Mercury is falling. Autumn finally stirs awake, and this week, the sticky humidity of summer in the city paves a path for a mild, fresh, and very welcome autumn breeze that wafts us all out of our houses and onto the streets of Barcelona. The students from the Advanced Liberal Arts Program are saying farewell to these last days of the beach and are already making their way each morning from their new homes to the different departments of the Universidad de Barcelona and the CIEE Study Center. They are attending classes that represent all areas of knowledge, and which will contribute, more than anything else, to their personal growth that which only the academic experience can attribute to young university students. “Artificial Vision”, “Cellular Biology”, “Comparative Political Systems”, “Psychopathology”, “Game Theory for Business”, “Aesthetics and Ideology of the Spanish Romanticism”, “The History of Economic Though”, “Latin American Literature until Modernism”, “Gender and History”, “Neuropsychology”, “International Economic Organization”, “Literature & Cinema in Spain”, “Philosophy of Law”, and “Phonetics and Phonology of Spanish” are only a few examples of the courses that our students will be taking in the CIEE ALA Program during this fall term.

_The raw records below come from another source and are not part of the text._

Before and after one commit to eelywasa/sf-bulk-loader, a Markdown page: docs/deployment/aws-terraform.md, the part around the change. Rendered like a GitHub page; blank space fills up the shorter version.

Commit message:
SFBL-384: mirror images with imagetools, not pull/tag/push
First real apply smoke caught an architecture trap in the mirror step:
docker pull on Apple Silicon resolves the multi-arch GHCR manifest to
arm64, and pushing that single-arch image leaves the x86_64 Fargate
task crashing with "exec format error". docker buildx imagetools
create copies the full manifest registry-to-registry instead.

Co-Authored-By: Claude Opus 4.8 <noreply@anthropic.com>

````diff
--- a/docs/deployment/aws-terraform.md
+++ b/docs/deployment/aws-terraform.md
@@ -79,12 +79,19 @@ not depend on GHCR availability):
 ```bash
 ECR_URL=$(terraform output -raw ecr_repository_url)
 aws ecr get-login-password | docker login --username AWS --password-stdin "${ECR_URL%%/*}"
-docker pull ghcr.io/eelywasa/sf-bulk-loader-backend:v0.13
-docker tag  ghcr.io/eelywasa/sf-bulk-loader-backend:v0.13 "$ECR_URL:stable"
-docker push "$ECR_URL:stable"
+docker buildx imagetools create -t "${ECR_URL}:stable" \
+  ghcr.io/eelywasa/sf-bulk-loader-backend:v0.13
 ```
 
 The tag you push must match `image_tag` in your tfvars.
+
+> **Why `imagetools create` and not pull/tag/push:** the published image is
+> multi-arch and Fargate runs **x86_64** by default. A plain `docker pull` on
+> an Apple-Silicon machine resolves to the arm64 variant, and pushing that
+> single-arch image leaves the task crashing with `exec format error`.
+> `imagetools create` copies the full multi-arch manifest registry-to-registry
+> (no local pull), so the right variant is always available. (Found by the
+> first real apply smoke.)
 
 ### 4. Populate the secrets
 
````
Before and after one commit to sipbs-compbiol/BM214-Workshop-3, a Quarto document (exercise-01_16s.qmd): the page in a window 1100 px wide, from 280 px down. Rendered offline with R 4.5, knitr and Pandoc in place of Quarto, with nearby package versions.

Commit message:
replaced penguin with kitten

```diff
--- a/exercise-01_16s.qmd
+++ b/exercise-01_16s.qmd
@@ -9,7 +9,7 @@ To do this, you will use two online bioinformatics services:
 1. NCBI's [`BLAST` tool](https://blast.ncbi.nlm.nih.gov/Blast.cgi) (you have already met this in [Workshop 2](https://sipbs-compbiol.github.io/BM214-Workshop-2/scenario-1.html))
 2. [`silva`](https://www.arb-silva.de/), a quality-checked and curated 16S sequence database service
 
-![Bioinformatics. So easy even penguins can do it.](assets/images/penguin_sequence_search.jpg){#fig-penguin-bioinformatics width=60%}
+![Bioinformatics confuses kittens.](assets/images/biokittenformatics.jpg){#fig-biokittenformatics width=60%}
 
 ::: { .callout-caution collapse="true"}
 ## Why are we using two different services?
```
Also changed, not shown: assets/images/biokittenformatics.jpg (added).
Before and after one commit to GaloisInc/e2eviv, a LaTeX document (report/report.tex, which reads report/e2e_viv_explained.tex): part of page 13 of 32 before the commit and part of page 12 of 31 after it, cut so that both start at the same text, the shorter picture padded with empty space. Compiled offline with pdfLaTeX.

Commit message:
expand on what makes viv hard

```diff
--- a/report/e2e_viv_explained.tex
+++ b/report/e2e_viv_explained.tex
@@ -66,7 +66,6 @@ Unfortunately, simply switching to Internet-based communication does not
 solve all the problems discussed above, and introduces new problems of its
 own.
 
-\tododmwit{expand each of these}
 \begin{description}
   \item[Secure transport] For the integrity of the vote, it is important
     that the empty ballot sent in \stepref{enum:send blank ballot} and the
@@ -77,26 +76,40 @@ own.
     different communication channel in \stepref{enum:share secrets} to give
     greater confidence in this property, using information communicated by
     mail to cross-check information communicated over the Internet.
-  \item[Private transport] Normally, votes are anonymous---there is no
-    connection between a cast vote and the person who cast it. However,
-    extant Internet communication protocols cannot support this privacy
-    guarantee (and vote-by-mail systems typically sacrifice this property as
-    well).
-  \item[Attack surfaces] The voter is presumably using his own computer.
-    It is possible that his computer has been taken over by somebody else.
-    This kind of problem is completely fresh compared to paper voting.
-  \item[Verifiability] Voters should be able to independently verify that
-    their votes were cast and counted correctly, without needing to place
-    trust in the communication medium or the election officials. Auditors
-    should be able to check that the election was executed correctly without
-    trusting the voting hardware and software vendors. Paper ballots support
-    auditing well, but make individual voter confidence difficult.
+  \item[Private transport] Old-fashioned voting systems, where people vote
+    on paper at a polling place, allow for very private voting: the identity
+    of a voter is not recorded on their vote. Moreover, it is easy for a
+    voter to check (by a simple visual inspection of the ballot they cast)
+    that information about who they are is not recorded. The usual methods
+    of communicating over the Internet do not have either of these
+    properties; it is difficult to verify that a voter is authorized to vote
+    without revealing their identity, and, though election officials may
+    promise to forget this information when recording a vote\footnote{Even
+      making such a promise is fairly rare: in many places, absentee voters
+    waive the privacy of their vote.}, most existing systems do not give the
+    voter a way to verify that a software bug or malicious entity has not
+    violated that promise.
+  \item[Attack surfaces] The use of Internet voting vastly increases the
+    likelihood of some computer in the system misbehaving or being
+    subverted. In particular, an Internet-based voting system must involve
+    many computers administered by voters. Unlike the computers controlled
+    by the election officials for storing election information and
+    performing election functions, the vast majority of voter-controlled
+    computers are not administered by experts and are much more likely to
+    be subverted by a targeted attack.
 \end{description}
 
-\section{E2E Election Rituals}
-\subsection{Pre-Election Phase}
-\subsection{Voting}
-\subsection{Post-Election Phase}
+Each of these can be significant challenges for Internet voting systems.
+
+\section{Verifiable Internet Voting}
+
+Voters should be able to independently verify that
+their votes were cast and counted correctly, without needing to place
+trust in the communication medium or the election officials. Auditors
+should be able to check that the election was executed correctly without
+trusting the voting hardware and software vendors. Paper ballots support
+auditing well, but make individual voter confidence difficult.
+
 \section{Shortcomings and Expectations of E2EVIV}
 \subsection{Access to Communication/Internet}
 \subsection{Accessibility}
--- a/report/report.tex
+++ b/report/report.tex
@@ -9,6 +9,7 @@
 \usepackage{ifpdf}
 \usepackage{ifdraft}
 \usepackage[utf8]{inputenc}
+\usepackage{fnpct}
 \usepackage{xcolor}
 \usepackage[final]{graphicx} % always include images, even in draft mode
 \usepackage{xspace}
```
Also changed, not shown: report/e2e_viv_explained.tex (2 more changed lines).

(ALA students visiting the mountain and the Benedictine abbey of Montserrat)
(Students in the University of Barcelona Old Main)
Orientation, rules of navigation, and doors to open
For any person, the first days in a new city are always special. When our students arrived in Barcelona, only a few days ago, the city was both a familiar and unfamiliar place at the same time: Familiar because they had previously researched the city, looking for literary, artistic, and cinematographic references, or because they simply had conversations with other students from their universities that had been to Barcelona before and who shared their personal experiences, inundating them with incessant advice and recommendations that, shortly after arriving, the current students began to realize were impossible to follow or reproduce. But as mentioned before, it was also an unfamiliar space because none of those conversations, nor the different screens they viewed in search of images and information before traveling, nor even the simple black and white of the page of a book could compare to the multisensory experience that invades us when we walk through the streets for the first time.
During the first week of their stay, CIEE organized a series of orientation sessions focused on facilitating this marvelous experience of being “new” in a new place: Advice on how to get around the city, how to find this place or that, detailed information about their classes would be, the Spanish education system, health & security, house rules for residences, homestays, and shared apartments… What to visit, what to try, what to see, what to taste… Different rules of navigation, new coordinates and lines to follow – all with the goal of converting that which was unfamiliar to familiar.
The saturation of information during orientation is inevitable. We know that… but in the end, what CIEE gives during these first days is a key that opens a door yet to be discovered. Or better yet, a key capable of opening a million and one doors, all of them different. And it will be these students who, during the rest of the term and from their personal and unique experiences, will go opening and closing doors until they find the right combination that unlocks “their” Barcelona.